View large image
|Krank Golf's Rage driver is a new favorite among long-drive competitors. (Courtesy of Krank Golf)|
If you're a fan of the RE/MAX Long Drive Championships, you've probably noticed how many of the competitors who show up in the finals of this and other long-drive events play golf clubs that are not made by the well-known, big-name equipment companies.
Some of the most popular big sticks among the freaks of nature who compete in these events are made by Krank Golf, a Tempe, Ariz.-based outfit that was founded in 2002. In a short period of time it has built an enormous reputation, thanks in part to the enormous drives that are hit each year with Krank Golf clubs.
For example, in 2008, 63-year-old NBA Hall of Famer Rick Barry used a Krank Golf driver to win the Grand Champion Division at the RE/MAX with a top drive of 373 yards. In fact, Krank Golf drivers were used by the first, second, third, fourth, sixth, and seventh-place finishers in 2008 in the Grand Champion Division.
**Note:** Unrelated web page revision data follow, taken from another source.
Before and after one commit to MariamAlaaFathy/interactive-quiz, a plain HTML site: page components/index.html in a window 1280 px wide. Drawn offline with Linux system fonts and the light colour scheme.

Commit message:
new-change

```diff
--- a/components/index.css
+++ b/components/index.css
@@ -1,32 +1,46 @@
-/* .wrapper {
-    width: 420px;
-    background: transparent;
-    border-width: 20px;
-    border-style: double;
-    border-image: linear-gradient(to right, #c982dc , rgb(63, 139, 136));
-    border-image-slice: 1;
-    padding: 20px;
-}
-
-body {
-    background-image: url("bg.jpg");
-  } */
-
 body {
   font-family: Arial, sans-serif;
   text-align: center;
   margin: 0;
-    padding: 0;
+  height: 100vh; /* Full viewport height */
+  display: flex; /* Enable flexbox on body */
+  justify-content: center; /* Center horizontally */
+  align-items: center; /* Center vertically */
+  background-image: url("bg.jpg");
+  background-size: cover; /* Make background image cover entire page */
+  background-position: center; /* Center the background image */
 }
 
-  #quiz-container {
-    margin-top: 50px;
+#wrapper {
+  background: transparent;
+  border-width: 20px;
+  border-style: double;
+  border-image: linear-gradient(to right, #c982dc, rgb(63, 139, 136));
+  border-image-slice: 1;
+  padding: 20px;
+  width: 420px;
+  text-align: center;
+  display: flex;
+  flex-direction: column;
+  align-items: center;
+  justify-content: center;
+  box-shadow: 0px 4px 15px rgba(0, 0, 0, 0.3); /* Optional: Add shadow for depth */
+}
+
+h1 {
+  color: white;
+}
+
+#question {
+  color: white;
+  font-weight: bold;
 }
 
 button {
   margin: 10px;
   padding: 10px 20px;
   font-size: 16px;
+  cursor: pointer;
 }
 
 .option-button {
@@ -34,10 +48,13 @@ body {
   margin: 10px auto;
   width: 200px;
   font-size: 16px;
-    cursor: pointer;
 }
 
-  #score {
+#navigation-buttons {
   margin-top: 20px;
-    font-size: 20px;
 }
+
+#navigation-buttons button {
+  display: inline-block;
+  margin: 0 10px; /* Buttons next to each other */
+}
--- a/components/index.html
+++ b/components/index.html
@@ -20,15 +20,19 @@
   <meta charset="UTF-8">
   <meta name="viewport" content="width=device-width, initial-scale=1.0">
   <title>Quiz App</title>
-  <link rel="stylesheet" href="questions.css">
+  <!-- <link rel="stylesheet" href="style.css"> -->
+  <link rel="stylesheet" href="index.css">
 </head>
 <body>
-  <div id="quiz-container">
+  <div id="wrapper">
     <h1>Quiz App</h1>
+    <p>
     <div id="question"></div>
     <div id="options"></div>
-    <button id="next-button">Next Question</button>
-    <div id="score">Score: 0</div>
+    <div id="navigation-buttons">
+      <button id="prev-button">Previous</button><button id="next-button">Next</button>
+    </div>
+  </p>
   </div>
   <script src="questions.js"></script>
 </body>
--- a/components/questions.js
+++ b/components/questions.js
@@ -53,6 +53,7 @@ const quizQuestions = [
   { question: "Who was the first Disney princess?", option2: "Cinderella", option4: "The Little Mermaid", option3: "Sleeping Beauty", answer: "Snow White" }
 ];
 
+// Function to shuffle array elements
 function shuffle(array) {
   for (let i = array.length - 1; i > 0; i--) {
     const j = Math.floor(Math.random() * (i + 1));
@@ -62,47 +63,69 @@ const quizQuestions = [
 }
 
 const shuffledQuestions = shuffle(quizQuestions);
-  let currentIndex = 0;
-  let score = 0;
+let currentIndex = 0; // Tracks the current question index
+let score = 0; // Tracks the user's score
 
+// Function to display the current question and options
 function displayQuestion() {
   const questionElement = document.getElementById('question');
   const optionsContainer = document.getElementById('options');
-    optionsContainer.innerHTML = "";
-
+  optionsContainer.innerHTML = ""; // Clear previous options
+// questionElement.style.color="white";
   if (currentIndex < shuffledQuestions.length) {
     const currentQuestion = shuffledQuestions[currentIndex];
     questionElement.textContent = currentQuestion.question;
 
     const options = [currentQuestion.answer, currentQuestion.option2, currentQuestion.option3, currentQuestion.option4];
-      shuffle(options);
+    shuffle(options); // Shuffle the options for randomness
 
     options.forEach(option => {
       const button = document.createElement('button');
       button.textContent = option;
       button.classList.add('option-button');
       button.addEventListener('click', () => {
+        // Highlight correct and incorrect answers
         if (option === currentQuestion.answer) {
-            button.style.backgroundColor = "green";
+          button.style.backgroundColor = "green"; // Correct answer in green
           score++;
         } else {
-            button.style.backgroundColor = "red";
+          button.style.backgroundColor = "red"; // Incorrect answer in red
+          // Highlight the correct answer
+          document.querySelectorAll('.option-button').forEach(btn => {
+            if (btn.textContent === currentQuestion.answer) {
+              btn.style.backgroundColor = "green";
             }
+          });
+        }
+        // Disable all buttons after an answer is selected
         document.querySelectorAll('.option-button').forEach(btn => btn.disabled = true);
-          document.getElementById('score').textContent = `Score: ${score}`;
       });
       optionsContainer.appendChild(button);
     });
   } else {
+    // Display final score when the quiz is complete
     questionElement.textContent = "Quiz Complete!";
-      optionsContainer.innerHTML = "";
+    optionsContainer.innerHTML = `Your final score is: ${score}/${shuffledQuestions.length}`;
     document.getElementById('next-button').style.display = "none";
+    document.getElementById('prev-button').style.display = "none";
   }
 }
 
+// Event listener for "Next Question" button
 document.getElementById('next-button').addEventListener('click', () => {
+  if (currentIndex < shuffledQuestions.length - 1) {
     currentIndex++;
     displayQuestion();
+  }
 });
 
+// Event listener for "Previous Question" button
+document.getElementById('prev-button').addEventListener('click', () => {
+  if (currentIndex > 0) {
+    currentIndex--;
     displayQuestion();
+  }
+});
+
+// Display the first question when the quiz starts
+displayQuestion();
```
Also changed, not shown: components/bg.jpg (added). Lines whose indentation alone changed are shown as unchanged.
The 2007 World Long Drive Champion, Mike Dobbyn, is also on the Krank Golf team.
What makes Krank Golf, which is certainly lesser known in general golfing circles, so formidable in the long-drive world?
Well, for one thing, Krank Golf founder and president Lance Reader once hit a world-record drive of 526 yards in a 2004 competition. In other words, the guy knows what he's talking about.
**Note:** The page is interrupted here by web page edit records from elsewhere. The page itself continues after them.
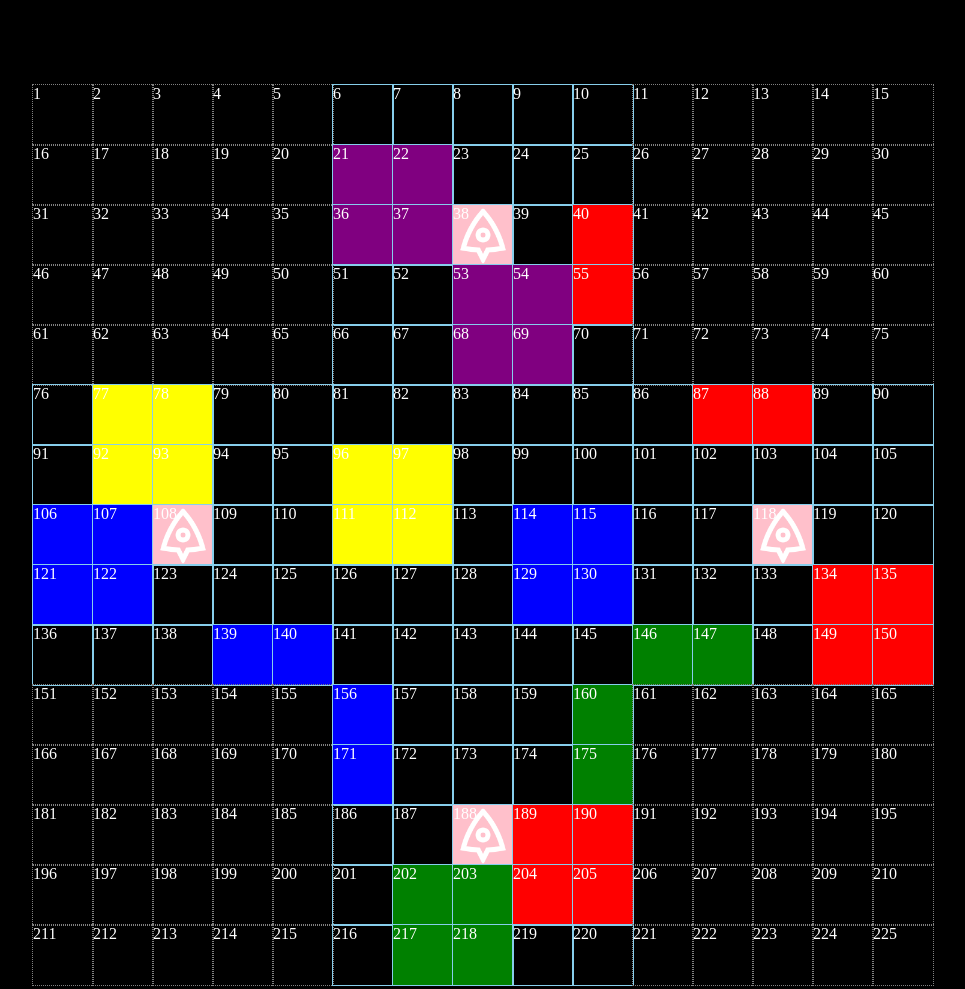
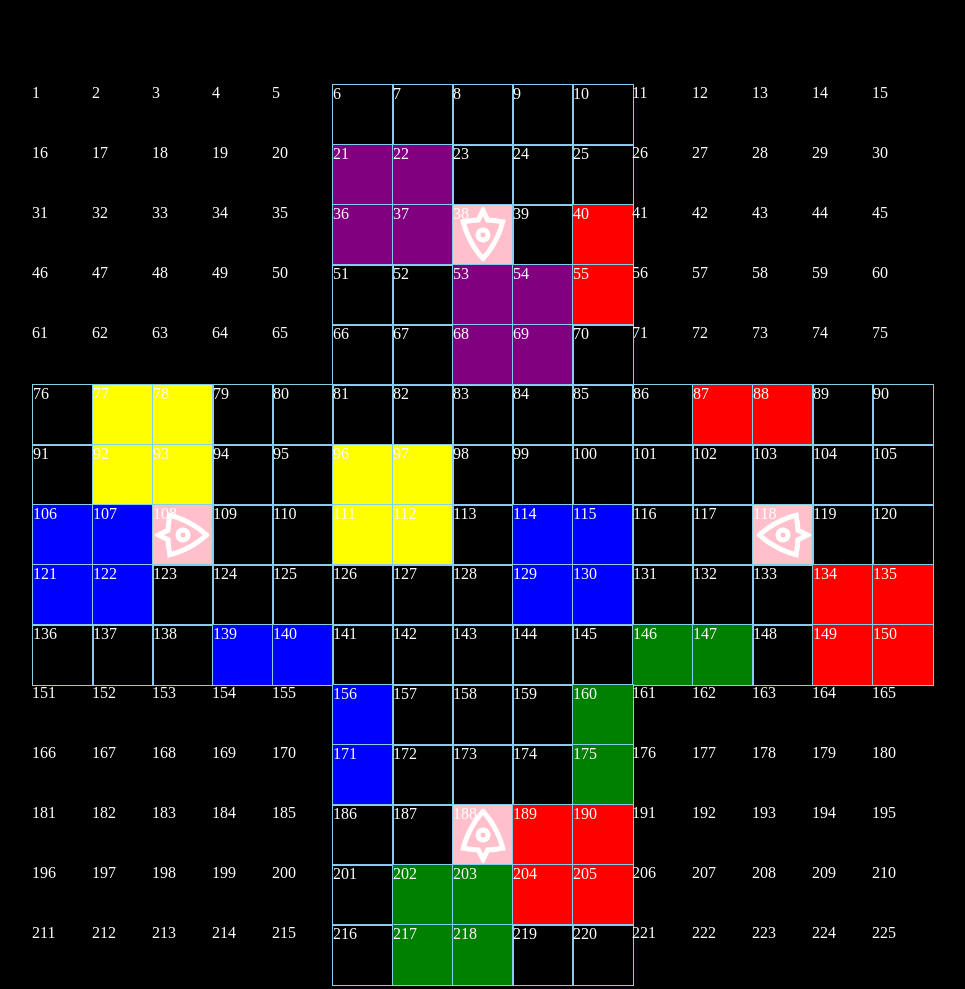
Before and after one commit to sumtsui/boardgames, a website: page src/board/index.html in a window 1280 px wide. Shown: the top 989 px of the page, without its empty margins (57-1022 px from the left). Drawn offline with Linux system fonts and the light colour scheme.

Commit message:
player aware direction

```diff
--- a/src/board/index.css
+++ b/src/board/index.css
@@ -8,3 +8,20 @@ body {
   position: relative;
   margin-left: 5px;
 }
+.tile {
+  position: absolute;
+  border: "1px dotted gray";
+}
+.tile .wrap {
+  position: relative;
+  height: 100%;
+  width: 100%;
+}
+.player {
+  background-image: url(./space-ship-line.png);
+  background-size: cover;
+  position: absolute;
+  height: 100%;
+  width: 100%;
+  top: 0;
+}
--- a/src/board/script.js
+++ b/src/board/script.js
@@ -20,6 +20,17 @@ const DIRECTIONS_PER_SURFACE = {
   5: { col: -1 },
   7: { row: -1 },
 };
+const DIRECTIONS = [
+  { value: "down", degree: "180deg" },
+  { value: "left", degree: "-90deg" },
+  { value: "up", degree: "0deg" },
+  { value: "right", degree: "90deg" },
+];
+let p1;
+let p2;
+let p3;
+let p4;
+let players;
 
 function getCubeArrays() {
   const subsBy5 = [[]];
@@ -99,12 +110,11 @@ const cubeMap = getCubeMap(cubeArrays);
 
 let tileCount = 1;
 
-function makeTile(left, top, isPlayArea, isStartTile, color, player) {
+function makeTile(left, top, isPlayArea, isStartTile, color, playerId) {
   const tile = document.createElement("div");
-  tile.style.border = "1px dotted gray";
+  tile.className = "tile";
   tile.style.width = CUBE_WIDTH + "px";
   tile.style.height = CUBE_WIDTH + "px";
-  tile.style.position = "absolute";
   tile.style.left = left;
   tile.style.top = top;
   if (isPlayArea) {
@@ -116,12 +126,22 @@ function makeTile(left, top, isPlayArea, isStartTile, color, player) {
   if (color) {
     tile.style.backgroundColor = color;
   }
-  if (Number.isInteger(player)) {
-    tile.style.backgroundImage = "url('./space-ship-line.png')";
-    tile.style.backgroundSize = "cover";
+  const num = document.createElement("div");
+  num.innerText = tileCount;
+
+  const wrap = document.createElement("div");
+  wrap.className = "wrap";
+  wrap.appendChild(num);
+  if (Number.isInteger(playerId)) {
+    const player = document.createElement("div");
+    player.classList.add("player");
+    player.style.transform = `rotate(${
+      DIRECTIONS.find((d) => d.value === players[playerId].direction).degree
+    })`;
+    wrap.appendChild(player);
   }
-  tile.innerText = tileCount;
 
+  tile.appendChild(wrap);
   tileCount++;
   wrapper.appendChild(tile);
 }
@@ -303,13 +323,14 @@ class Player {
   current;
   collectedObstacles = [];
   goal;
-  direction = "top";
+  direction;
 
-  constructor(id, start) {
+  constructor(id, start, direction) {
     this.id = id;
     this.current = start;
     this.goal = PLAYER_START_TILES[GOAL_MAP[id]];
     cubeMap[start].player = id;
+    this.direction = direction;
   }
   move(next) {
     const result = {
@@ -317,9 +338,12 @@ class Player {
       win: false,
     };
     const nextTile = cubeMap[next];
+
     if (!nextTile || !IN_PLAY_SURFACES.includes(nextTile.surface))
       throw "MOVE_FAIL_UNKNOWN_TILE";
+
     const currentTile = cubeMap[this.current];
+
     if (next === this.current) throw "MOVE_FAIL_SAME_TILE";
     if (nextTile.obstacle) {
       throw "MOVE_FAIL_OBSTACLE";
@@ -359,12 +383,31 @@ class Player {
     if (next === this.goal) {
       result.win = true;
     }
+    this.direction = this._detectDirectionChange(next) || this.direction;
     this.current = next;
     nextTile.player = this.id;
     currentTile.player = undefined;
     renderCube();
     return result;
   }
+  _detectDirectionChange(next) {
+    const { surface } = cubeMap[this.current];
+
+    if ((next - this.current) % 15 === 0) {
+      if (next > this.current) return "down";
+      else return "up";
+    } else if (Math.abs(next - this.current) <= 4) {
+      if (next > this.current) return "right";
+      else return "left";
+    } else {
+      if (surface === 1) return "down";
+      if (surface === 3) return "right";
+      if (surface === 5) return "left";
+      if (surface === 7) return "up";
+    }
+    throw "FAIL_DETACT_DIRECTION";
+  }
+  // move it to board class
   getSurrendingObstacles() {
     const result = {
       top: null,
@@ -419,11 +462,13 @@ function checkObstaclesInPath(point1, point2) {
   return null;
 }
 
-const players = PLAYER_START_TILES.map((t, i) => new Player(i, t));
+players = PLAYER_START_TILES.map(
+  (t, i) => new Player(i, t, DIRECTIONS[i].value)
+);
 
-const p1 = players[0];
-const p2 = players[1];
-const p3 = players[2];
-const p4 = players[3];
+p1 = players[0];
+p2 = players[1];
+p3 = players[2];
+p4 = players[3];
 
 renderCube();
```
This year, Krank Golf introduced its newest bazooka-on-a-stick, called (appropriately enough) "Rage." In the 2009 RE/MAX event, Mike Adams came in fourth in the Men's Open division wielding a Rage. His longest drive: 418 yards.
Needless to say, after a phone-fitting by Reader himself, I was eager to get my new Rage into my hands and onto the first tee.
When the 46-inch, 10.5-degree Rage arrived, complete with a stiff Fujikura Diesel shaft ($349, assembled), I literally sprinted to my car to get to the golf course. Never mind that the weather was 45 degrees with a steady drizzle.
On the first tee, after a few cursory stretches, I took a cut at my ball and upon impact blurted out, "Oh, crap." You see, I was expecting to hear what I normally hear every time I hit one of the big 460cc drivers that come out every year: a semi-deafening CLANK.
Instead, I heard a metallic "tink" - sort of like a sledgehammer hitting a railroad spike - and for a second feared that I had almost missed the ball. Happily, though, when I looked up, I watched my ball sailing straight and true nearly 300 yards through the air.
The Rage's black, gray, and red clubhead has a deep, grooveless face and for some reason looks more compact than 460cc. It feels a bit heavier than most recent drivers I've tested, but the sturdy constitution of the clubhead produces this very appealing aural feedback that just naturally sounds solid.
According to Reader, a big selling point on the Rage is not just its length, but also its accuracy. "It doesn't do any good for our [LDA] players to hit it long if it's OB," he said as he was fitting me over the phone.
I must confess, however, that my late-season swing is a bit unpredictable, so there were certainly times when hitting the fairway seemed difficult with the Rage - but this was almost as certainly not the club's fault. Despite the balkiness of my autumn game, the Rage produced some of the longest drives I've hit on certain holes of my home course, including a 295-yard bomb into a light breeze on the uphill ninth hole.
In short, the Krank Golf Rage is a prodigious weapon.
The Rage isn't made by the biggest company in golf, but it produces some mighty big drives. I cannot say that I have never hit any other driver farther, but I can say that I have never hit another driver that sounds, feels, looks, and performs as solidly all in one package (and at a relatively moderate price).
Krank Golf, like any company seeking fame in the long-drive world, has plenty of attitude, and this is apparent from the headcover that comes with the Rage: black and red with a red devil's head on the top, red chili peppers stitched on the sides, and the phrase "Some Like it Hot!" stitched on the front.
So be prepared: If you put this beast into your bag, you'd better be ready to hunt with the big dogs, because you won't have any excuses.
For more information, visit www.krankgolf.com.
November 20, 2009
Kiel Christianson has lived, worked, traveled and golfed extensively on three continents. As senior writer and equipment editor for WorldGolf.com, he has reviewed courses, resorts, and golf academies from California to Ireland, including his home course, Lake of the Woods G.C. in Mahomet, Illinois. Read his golf blog here.
In the 1970s and '80s, just about every high school-aged golfer in America carried their clubs in a single-strap, tubular canvas golf bag by Jones Sports Co. These bags were built for the long haul. Now they're back. Jones Sports has resuscitated their iconic golf bags and has added modern design features to create the ultimate purist's bags.
... full article »